In its Wednesday legal brief, Microsoft reiterated its contention that Jackson's violation of the codes of conduct governing judges' behavior warrants Supreme Court review.

"Tainted findings"
Microsoft faulted the Court of Appeals for not throwing out the ruling, arguing that the action "cannot be reconciled with decisions of other circuits that have ordered new trials for far less egregious violations" of the codes of conduct governing judges' behavior.

The software giant asked the Supreme Court to "grant review now before further proceedings" at the district court level, to which the appeals court had remanded the case and which would rely on "tainted findings of fact and conclusions of law that must be vacated."

But legal experts questioned whether the high court would want to tackle this issue.

"Was Judge Jackson's conduct so bad it warranted not only requiring his removal but starting the whole proceeding over?" Lande said. "That's a fact-based analysis, and the Supreme Court does not like to engage in fact-based analysis."

While Microsoft asks for consideration from the nation's highest court, the company is preparing for proceedings to resume before the U.S. District Court for the District of Columbia. Microsoft and the government are expected to meet with Kollar-Kotelly on Sept. 21.

Legal experts also expect the judge to ask the two sides to file a joint status report to facilitate settlement discussions.

"After all, both sides have to talk to draft the joint proposal," said Rich Gray, a Silicon Valley-based antitrust lawyer closely following the trial. "That certainly can't hurt."

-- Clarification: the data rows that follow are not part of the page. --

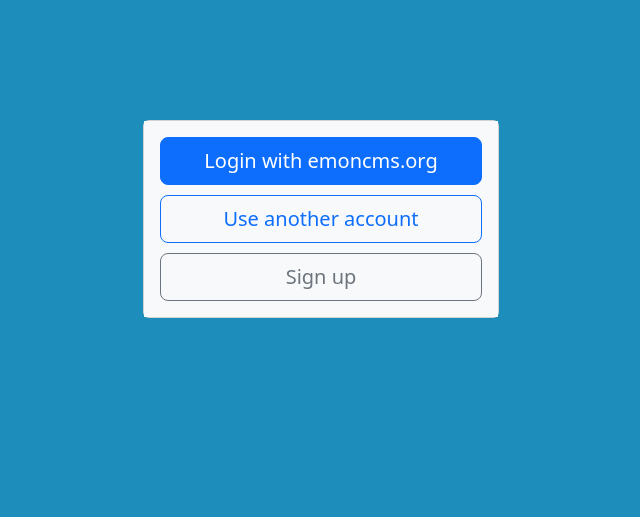
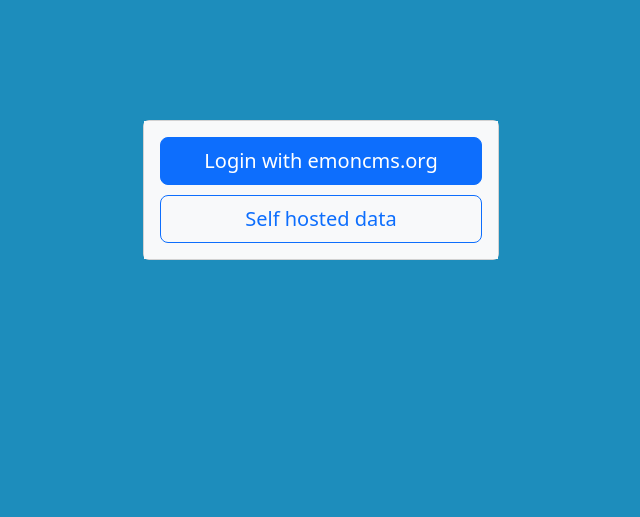
Before and after one commit to openenergymonitor/heatpumpmonitor.org, a PHP site: page /emoncms/user/login in a window 1280 px wide. Shown: the part 61-578 px from the top of the page, without its empty margins (319-959 px from the left). Run offline with PHP 8.4, Linux system fonts and the light colour scheme; some libraries are stand-ins or nearby versions.

Commit message:
improved login

```diff
--- a/www/Modules/user/login_view.php
+++ b/www/Modules/user/login_view.php
@@ -13,13 +13,12 @@ defined('EMONCMS_EXEC') or die('Restricted access');
 
             <div v-if="!mode">
                 <button type="button" class="btn btn-primary btn-lg" style="width:100%" @click="mode='emoncmsorg'">Login with emoncms.org</button>
-                <button type="button" class="btn btn-outline-primary btn-lg" style="width:100%; margin-top:10px" @click="mode='other'">Use another account</button>
-                <button type="button" class="btn btn-outline-secondary btn-lg" style="width:100%; margin-top:10px" @click="mode='register'">Sign up</button>
+                <button type="button" class="btn btn-outline-primary btn-lg" style="width:100%; margin-top:10px" @click="mode='other'">Self hosted data</button>
             </div>
 
             <div v-else>
                 <div v-if="mode!='register'">
-                    <h1 class="h3 mb-3 fw-normal">Login <span v-if="mode=='emoncmsorg'">with emoncms.org</span></h1>
+                    <h1 class="h3 mb-3 fw-normal">Login <span v-if="mode=='emoncmsorg'">with emoncms.org</span><span style="color:#888" v-else>Self hosted data</span></h1>
                 </div>
                 <div v-if="mode=='register'">
                     <h1 class="h3 mb-3 fw-normal">Register</h1>
@@ -51,6 +50,7 @@ defined('EMONCMS_EXEC') or die('Restricted access');
                 <button type="button" class="btn btn-primary" @click="login" v-if="mode!='register'">Login</button>
                 <button type="button" class="btn btn-primary" @click="register" v-if="mode=='register'">Register</button>
                 <button type="button" class="btn btn-light" @click="mode=false">Cancel</button>
+                <button type="button" class="btn btn-light" v-if="mode!='emoncmsorg' && mode!='register'" @click="mode='register'">Register</button>
                 <!--<a href="#" v-if="mode=='other'">Forgot password</a>-->
             </div>
 
@@ -86,6 +86,7 @@ defined('EMONCMS_EXEC') or die('Restricted access');
                 axios.post(path + "user/login.json", params)
                     .then(function(response) {
                         if (response.data.success) {
+                            app.error = false;
                             window.location.href = path + "system/list/user";
                         } else {
                             app.error = response.data.message;
@@ -106,6 +107,7 @@ defined('EMONCMS_EXEC') or die('Restricted access');
                 axios.post(path + "user/register.json", params)
                     .then(function(response) {
                         if (response.data.success) {
+                            app.error = false;
                             if (response.data.verifyemail!=undefined && response.data.verifyemail) {
                                 app.mode = 'login';
                                 app.success = "Registration successful, please check your email to verify your account";
```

Even as legal proceedings continue, the possibility of a settlement in the case remains open. Speculation about settlement talks increased last week after the Justice Department said that it would not pursue a breakup of Microsoft as a punishment for anticompetitive activities and that it would not retry the claim that Microsoft illegally integrated its Internet Explorer Web browser with Windows 95 and 98.

If Microsoft were to successfully negotiate a settlement with the government, antitrust issues would not completely disappear. Private litigants--including consumers and competitors--could use Jackson's ruling to help bolster their cases.

"Settlement won't make all those private lawsuits go away," Gray said.

Microsoft also faces another challenge on that front: New York Attorney General Elliot Spitzer and California Attorney General Bill Lockyer last week warned that they would be willing to seek separate sanctions if they feel the Justice Department is too soft on Microsoft.

Besides having the resources to pursue independent remedies against Microsoft, the two states are home to some of the company's biggest competitors such as AOL Time Warner and Sun Microsystems.

Also, when the case returns to court, the Justice Department and the 18 states are expected to ask for additional discovery to probe new Microsoft technologies. The government seems particularly interested in Windows XP, Passport authentication and Microsoft's .Net software-as-a-service strategy.